▶ **Problem requirements**
Could you set down every entry exactly as it stands, without the images?
[[ Study material open ]]
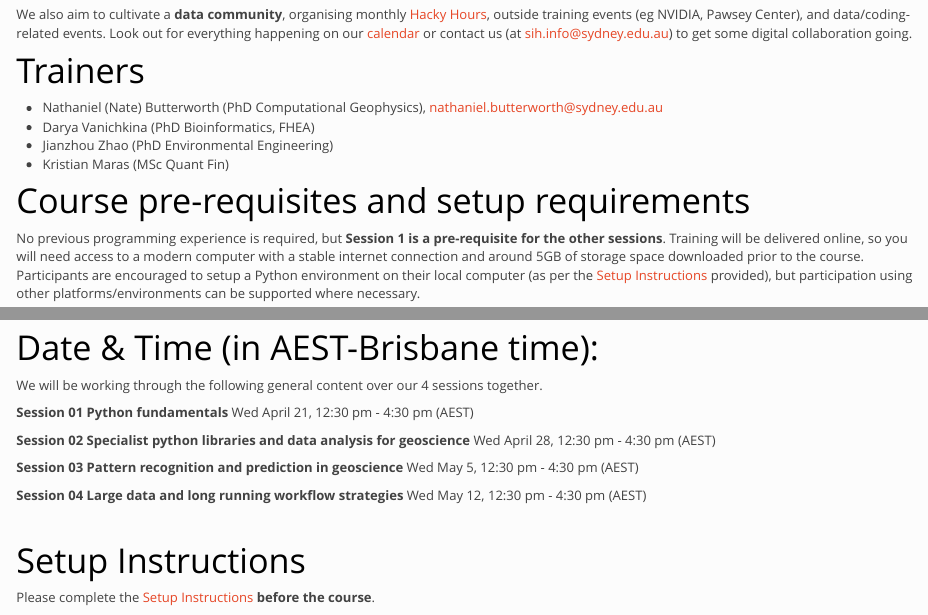
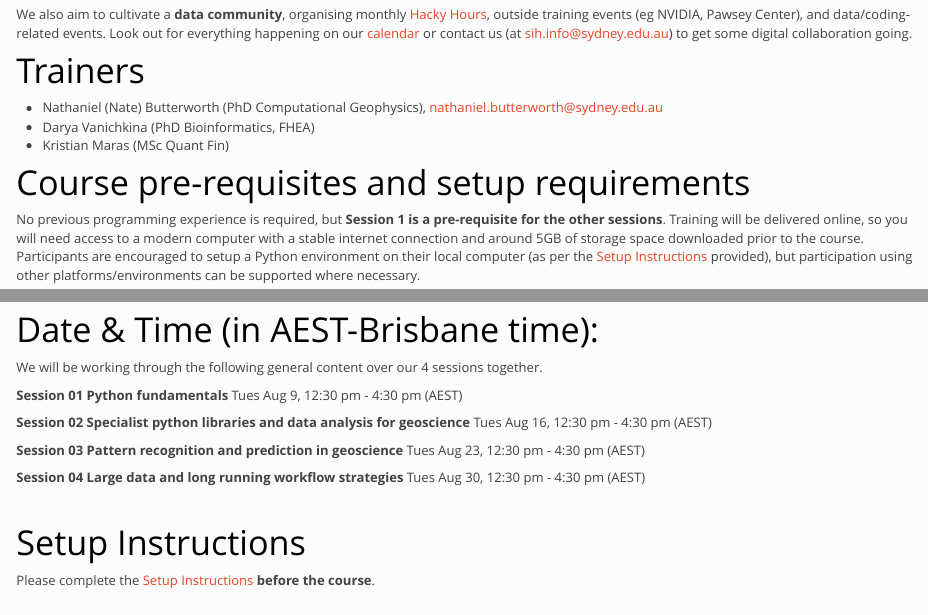
Before and after one commit to Sydney-Informatics-Hub/geopython, an R Markdown document (index.Rmd): the page in a window 1100 px wide, from 690 px down, and a second part further down, joined at a grey line. Rendered offline with R 4.5, knitr and Pandoc, with nearby package versions.

Commit message:
updated for 2022

```diff
--- a/index.Rmd
+++ b/index.Rmd
@@ -30,7 +30,6 @@ We also aim to cultivate a **data community**, organising monthly [Hacky Hours](
 # Trainers
 * Nathaniel (Nate) Butterworth (PhD Computational Geophysics), nathaniel.butterworth@sydney.edu.au
 * Darya Vanichkina (PhD Bioinformatics, FHEA)
-* Jianzhou Zhao (PhD Environmental Engineering)
 * Kristian Maras (MSc Quant Fin)
 
 # Course pre-requisites and setup requirements
@@ -80,16 +79,16 @@ Our full CoC, with incident reporting guidelines, is available at [https://pages
 We will be working through the following general content over our 4 sessions together.
 
 **Session 01 Python fundamentals**
-Wed April 21, 12:30 pm - 4:30 pm (AEST)
+Tues Aug 9, 12:30 pm - 4:30 pm (AEST)
 
 **Session 02 Specialist python libraries and data analysis for geoscience**
-Wed April 28, 12:30 pm - 4:30 pm (AEST)
+Tues Aug 16, 12:30 pm - 4:30 pm (AEST)
 
 **Session 03 Pattern recognition and prediction in geoscience**
-Wed May 5, 12:30 pm - 4:30 pm (AEST)
+Tues Aug 23, 12:30 pm - 4:30 pm (AEST)
 
 **Session 04 Large data and long running workflow strategies**
-Wed May 12, 12:30 pm - 4:30 pm (AEST)
+Tues Aug 30, 12:30 pm - 4:30 pm (AEST)
 
 <br>
 
```
Also changed, not shown: docs/data/S3D_Vrms_StkVels_VELF.txt (deleted), docs/data/area.py (deleted), 98 other files.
[[ Study material closed ]]
▶ **Finished task**
Before and after one commit to Sydney-Informatics-Hub/geopython, an R Markdown document (index.Rmd): the page in a window 1100 px wide, from 690 px down, and a second part further down, joined at a grey line. Rendered offline with R 4.5, knitr and Pandoc, with nearby package versions.

Commit message:
updated for 2022

```diff
--- a/index.Rmd
+++ b/index.Rmd
@@ -30,7 +30,6 @@ We also aim to cultivate a **data community**, organising monthly [Hacky Hours](
 # Trainers
 * Nathaniel (Nate) Butterworth (PhD Computational Geophysics), nathaniel.butterworth@sydney.edu.au
 * Darya Vanichkina (PhD Bioinformatics, FHEA)
-* Jianzhou Zhao (PhD Environmental Engineering)
 * Kristian Maras (MSc Quant Fin)
 
 # Course pre-requisites and setup requirements
@@ -80,16 +79,16 @@ Our full CoC, with incident reporting guidelines, is available at [https://pages
 We will be working through the following general content over our 4 sessions together.
 
 **Session 01 Python fundamentals**
-Wed April 21, 12:30 pm - 4:30 pm (AEST)
+Tues Aug 9, 12:30 pm - 4:30 pm (AEST)
 
 **Session 02 Specialist python libraries and data analysis for geoscience**
-Wed April 28, 12:30 pm - 4:30 pm (AEST)
+Tues Aug 16, 12:30 pm - 4:30 pm (AEST)
 
 **Session 03 Pattern recognition and prediction in geoscience**
-Wed May 5, 12:30 pm - 4:30 pm (AEST)
+Tues Aug 23, 12:30 pm - 4:30 pm (AEST)
 
 **Session 04 Large data and long running workflow strategies**
-Wed May 12, 12:30 pm - 4:30 pm (AEST)
+Tues Aug 30, 12:30 pm - 4:30 pm (AEST)
 
 <br>
 
```
Also changed, not shown: docs/data/S3D_Vrms_StkVels_VELF.txt (deleted), docs/data/area.py (deleted), 98 other files.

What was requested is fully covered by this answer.